EU demands ‘full clarification’ over NSA spying on European diplomats, warns of severe impact on relations
The president of the European parliament has demanded an explanation from US authorities over the latest revelation that EU diplomatic missions in Washington, New York and Brussels were under electronic surveillance from the NSA.
“I am deeply worried and shocked about the allegations of US authorities spying on EU offices,” said the President of the European Parliament Martin Schulz. “If the allegations prove to be true, it would be an extremely serious matter which will have a severe impact on EU-US relations.”
“On behalf of the European Parliament, I demand full clarification and require further information speedily from the US authorities with regard to these allegations,” he added.
Meanwhile, Germany’s justice minister also called for an immediate explanation from the United States saying the news that Washington bugged European Union offices was “reminiscent of the Cold War.”
“It must ultimately be immediately and extensively explained by the American side whether media reports about completely disproportionate tapping measures by the US in the EU are accurate or not,” Sabine Leutheusser-Schnarrenberger said in a statement.
Other EU diplomats also expressed shock concerning the latest batch of revelations in the NSA leak, reported by Der Spiegel magazine on Saturday.
“If these reports are true, it’s disgusting,” Luxembourg Foreign Minister Jean Asselborn told Der Spiegel.
“The United States would be better off monitoring its secret services rather than its allies,” Asselborn continued. “We must get a guarantee from the very highest level now that this stops immediately.”
A spokesman for the Office of the US Director of National Intelligence had no comment on the Der Spiegel story, Reuters reported.
Der Spiegel, quoting from a September 2010 “top secret” US National Security Agency (NSA) document leaked by former CIA employee Edward Snowden, reported on Saturday the NSA was eavesdropping on the EU’s internal computer networks in Washington, as well as at the 28-member bloc UN office in New York.

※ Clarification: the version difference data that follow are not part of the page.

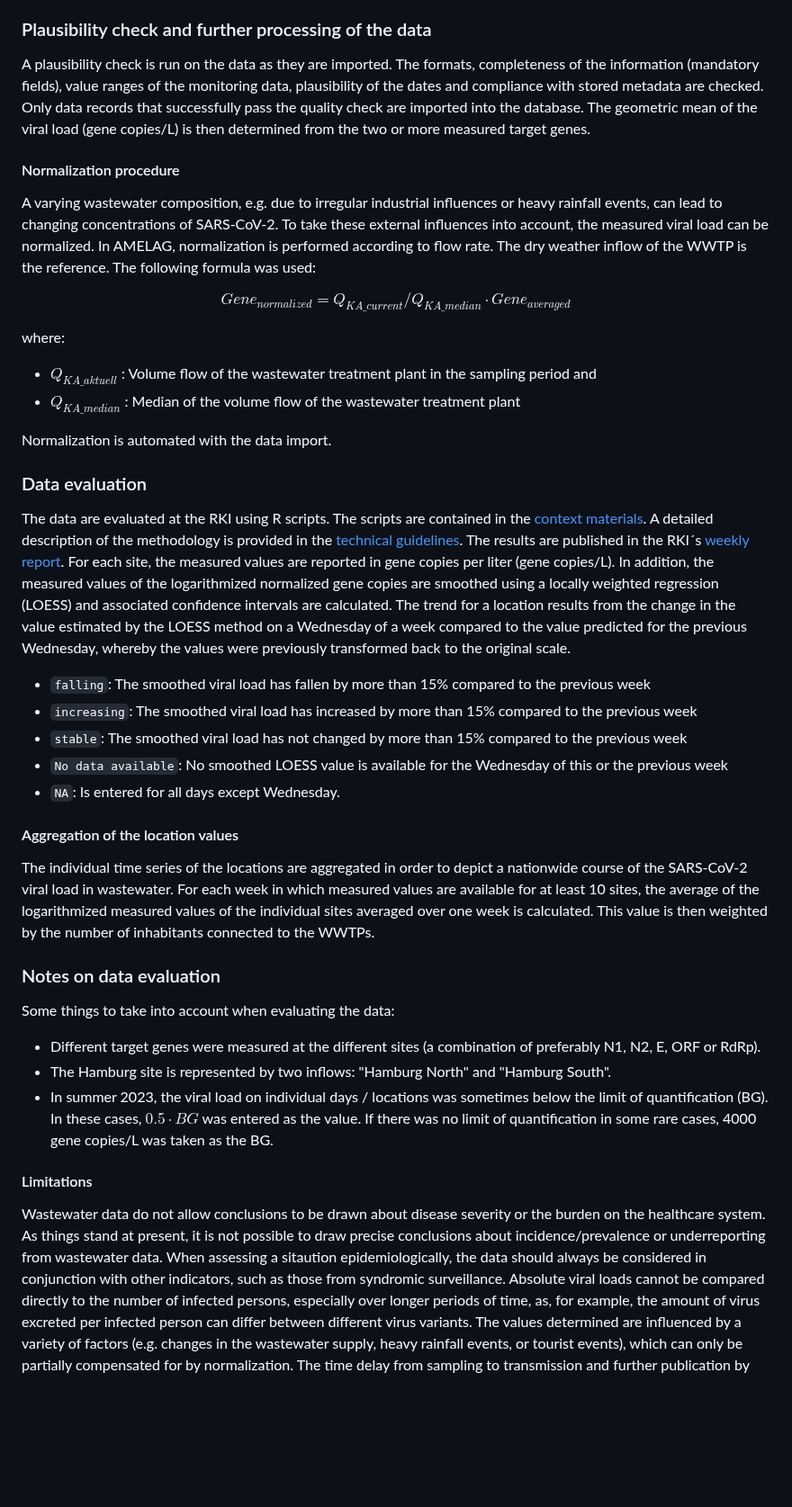
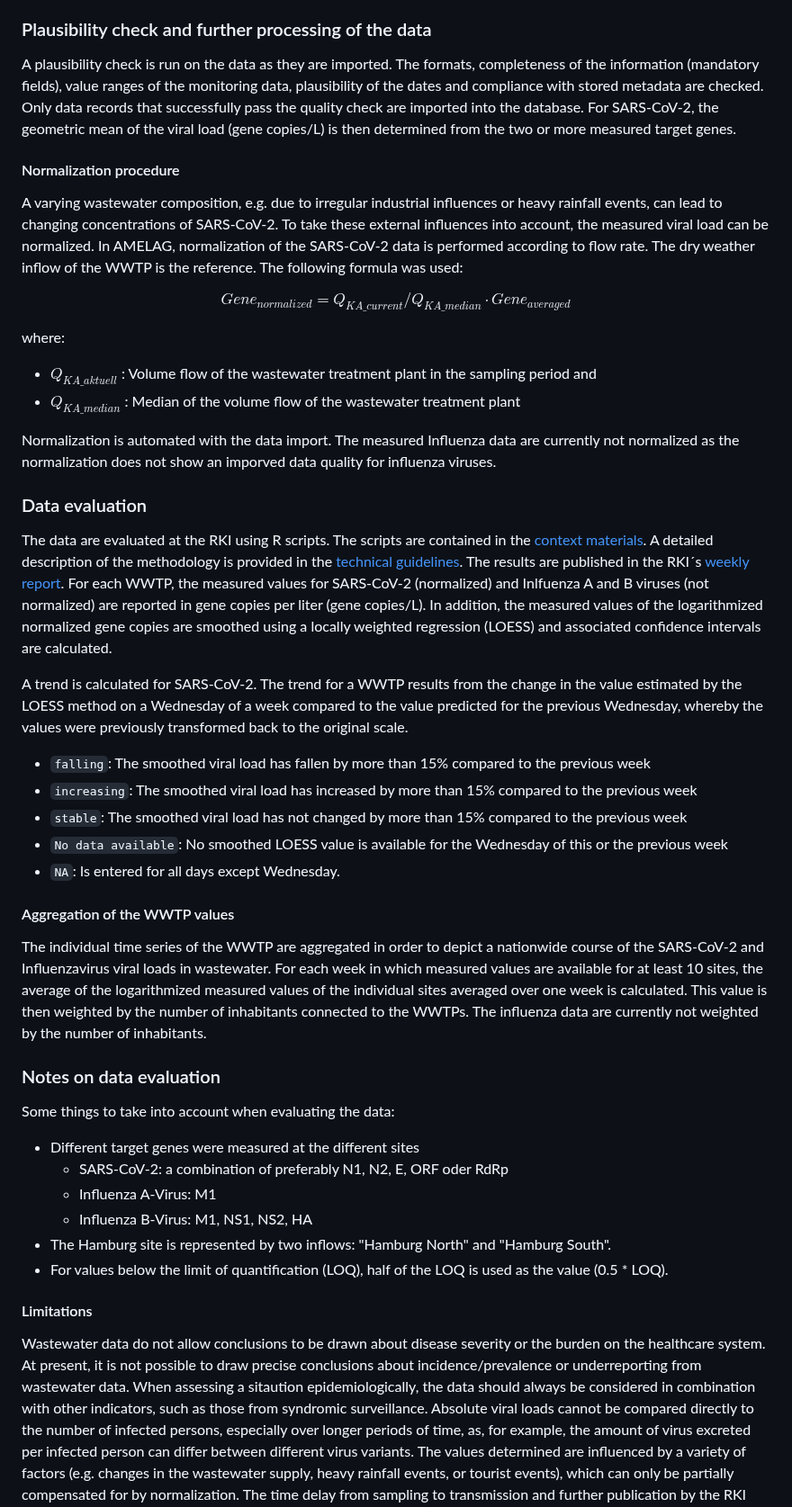
Before and after one commit to robert-koch-institut/Abwassersurveillance_AMELAG, a Markdown page: Readme.md, the part around one of its changes. Shown at 90% size. Drawn GitHub-style; blank space fills up the shorter version.

```diff
--- a/Readme.md
+++ b/Readme.md
@@ -276,12 +269,12 @@ At the UBA, metadata on the WWTPs and the laboratories as well as the regularly
 
 ### Plausibility check and further processing of the data
 
-A plausibility check is run on the data as they are imported. The formats, completeness of the information (mandatory fields), value ranges of the monitoring data, plausibility of the dates and compliance with stored metadata are checked. Only data records that successfully pass the quality check are imported into the database. The geometric mean of the viral load (gene copies/L) is then determined from the two or more measured target genes.
+A plausibility check is run on the data as they are imported. The formats, completeness of the information (mandatory fields), value ranges of the monitoring data, plausibility of the dates and compliance with stored metadata are checked. Only data records that successfully pass the quality check are imported into the database. For SARS-CoV-2, the geometric mean of the viral load (gene copies/L) is then determined from the two or more measured target genes.
 
 #### Normalization procedure
 
 A varying wastewater composition, e.g. due to irregular industrial influences or heavy rainfall events, can lead to changing concentrations of SARS-CoV-2. To take these external influences into account, the measured viral load can be normalized.
-In AMELAG, normalization is performed according to flow rate. The dry weather inflow of the WWTP is the reference. The following formula was used:
+In AMELAG, normalization of the SARS-CoV-2 data is performed according to flow rate. The dry weather inflow of the WWTP is the reference. The following formula was used:
 
 $$ Gene_{normalized} = {Q_{KA\_current}}/{Q_{KA\_median}} \cdot Gene_{averaged} $$
 
@@ -290,33 +283,38 @@ where:
 - $Q_{KA\_aktuell}$ : Volume flow of the wastewater treatment plant in the sampling period and
 - $Q_{KA\_median}$ : Median of the volume flow of the wastewater treatment plant
 
-Normalization is automated with the data import.
+Normalization is automated with the data import. The measured Influenza data are currently not normalized as the normalization does not show an imporved data quality for influenza viruses.
 
 ### Data evaluation
 
 The data are evaluated at the RKI using R scripts. The scripts are contained in the [context materials](https://github.com/robert-koch-institut/Abwassersurveillance_AMELAG/tree/main?tab=readme-ov-file#Kontextmaterialien). A detailed description of the methodology is provided in the [technical guidelines](http://www.rki.de/abwassersurveillance). The results are published in the RKI´s [weekly report](https://www.rki.de/DE/Content/Institut/OrgEinheiten/Abt3/FG32/Abwassersurveillance/Bericht_Abwassersurveillance.html).
-For each site, the measured values are reported in gene copies per liter (gene copies/L). In addition, the measured values of the logarithmized normalized gene copies are smoothed using a locally weighted regression (LOESS) and associated confidence intervals are calculated. The trend for a location results from the change in the value estimated by the LOESS method on a Wednesday of a week compared to the value predicted for the previous Wednesday, whereby the values were previously transformed back to the original scale.
+For each WWTP, the measured values for SARS-CoV-2 (normalized) and Inlfuenza A and B viruses (not normalized) are reported in gene copies per liter (gene copies/L). In addition, the measured values of the logarithmized normalized gene copies are smoothed using a locally weighted regression (LOESS) and associated confidence intervals are calculated.
+
+A trend is calculated for SARS-CoV-2. The trend for a WWTP results from the change in the value estimated by the LOESS method on a Wednesday of a week compared to the value predicted for the previous Wednesday, whereby the values were previously transformed back to the original scale.
 - `falling`: The smoothed viral load has fallen by more than 15% compared to the previous week
 - `increasing`: The smoothed viral load has increased by more than 15% compared to the previous week
 - `stable`: The smoothed viral load has not changed by more than 15% compared to the previous week
 - `No data available`: No smoothed LOESS value is available for the Wednesday of this or the previous week
 - `NA`: Is entered for all days except Wednesday.
 
-#### Aggregation of the location values
+#### Aggregation of the WWTP values
 
-The individual time series of the locations are aggregated in order to depict a nationwide course of the SARS-CoV-2 viral load in wastewater. For each week in which measured values are available for at least 10 sites, the average of the logarithmized measured values of the individual sites averaged over one week is calculated. This value is then weighted by the number of inhabitants connected to the WWTPs.
+The individual time series of the WWTP are aggregated in order to depict a nationwide course of the SARS-CoV-2 and Influenzavirus viral loads in wastewater. For each week in which measured values are available for at least 10 sites, the average of the logarithmized measured values of the individual sites averaged over one week is calculated. This value is then weighted by the number of inhabitants connected to the WWTPs. The influenza data are currently not weighted by the number of inhabitants.
 
 ### Notes on data evaluation
 
 Some things to take into account when evaluating the data:
 
-* Different target genes were measured at the different sites (a combination of preferably N1, N2, E, ORF or RdRp).
+* Different target genes were measured at the different sites
+    * SARS-CoV-2: a combination of preferably N1, N2, E, ORF oder RdRp
+    * Influenza A-Virus: M1
+    * Influenza B-Virus: M1, NS1, NS2, HA
 * The Hamburg site is represented by two inflows: "Hamburg North" and "Hamburg South".
-* In summer 2023, the viral load on individual days / locations was sometimes below the limit of quantification (BG). In these cases, $0.5 \cdot BG$ was entered as the value. If there was no limit of quantification in some rare cases, 4000 gene copies/L was taken as the BG.
+* For values below the limit of quantification (LOQ), half of the LOQ is used as the value (0.5 * LOQ).
 
 #### Limitations
 
-Wastewater data do not allow conclusions to be drawn about disease severity or the burden on the healthcare system. As things stand at present, it is not possible to draw precise conclusions about incidence/prevalence or underreporting from wastewater data. When assessing a sitaution epidemiologically, the data should always be considered in conjunction with other indicators, such as those from syndromic surveillance.
+Wastewater data do not allow conclusions to be drawn about disease severity or the burden on the healthcare system. At present, it is not possible to draw precise conclusions about incidence/prevalence or underreporting from wastewater data. When assessing a sitaution epidemiologically, the data should always be considered in combination with other indicators, such as those from syndromic surveillance.
 Absolute viral loads cannot be compared directly to the number of infected persons, especially over longer periods of time, as, for example, the amount of virus excreted per infected person can differ between different virus variants.
 The values determined are influenced by a variety of factors (e.g. changes in the wastewater supply, heavy rainfall events, or tourist events), which can only be partially compensated for by normalization.
 The time delay from sampling to transmission and further publication by the RKI can take up to two weeks.
```
Also changed, not shown: other parts of Readme.md (+51 -73 lines).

The German magazine also reported that five years ago, the NSA also targeted telecommunications at the Justus Lipsius building in Brussels, home to the European Council, where all EU member states have their offices.
Snowden, 30, fled the US for Hong Kong in May, just weeks before The Guardian and Washington Post published details he provided about a top-secret US government surveillance program that accumulated internet and telephone traffic both at home and abroad.
The whistleblower is presently in the transit zone of Moscow’s Sheremetyevo Airport, where it is believed he is attempting to gain political asylum in Ecuador.
Lode Vanoost, former deputy speaker of the Belgian parliament, believes that the main purpose of the US surveillance program was “economic spying” on the EU.
“At the moment, the EU is negotiating a new free trade agreement with the United States,” the former deputy speaker noted. “Well, [now the US can gather] what their opponent is already discussing internally of strategy. That is one of the possibilities.”
Vanoost also believes that part of the reason for the spying was due to the decline in US economic strength.
“On the economic level, [the US] is losing ground everywhere,” he said. “Look at what the BRIC countries are doing. The EU is having stronger ties with Russia, with Africa, with Latin America. And the US doesn’t seem to get its economic priorities imposed as it used to. So what I see is a big risk for economic spying.”
He added that there is “too much at stake” for there to be a total breakdown in US-EU bilateral relations, however, “behind closed doors there will be some very tough words” exchanged between EU and American officials.
Posted on June 30, 2013, in Uncategorized and tagged Der Spiegel, European Parliament, European Union, National Security Agency, NSA, Sabine Leutheusser-Schnarrenberger, United States, US-EU. Bookmark the permalink. Leave a comment.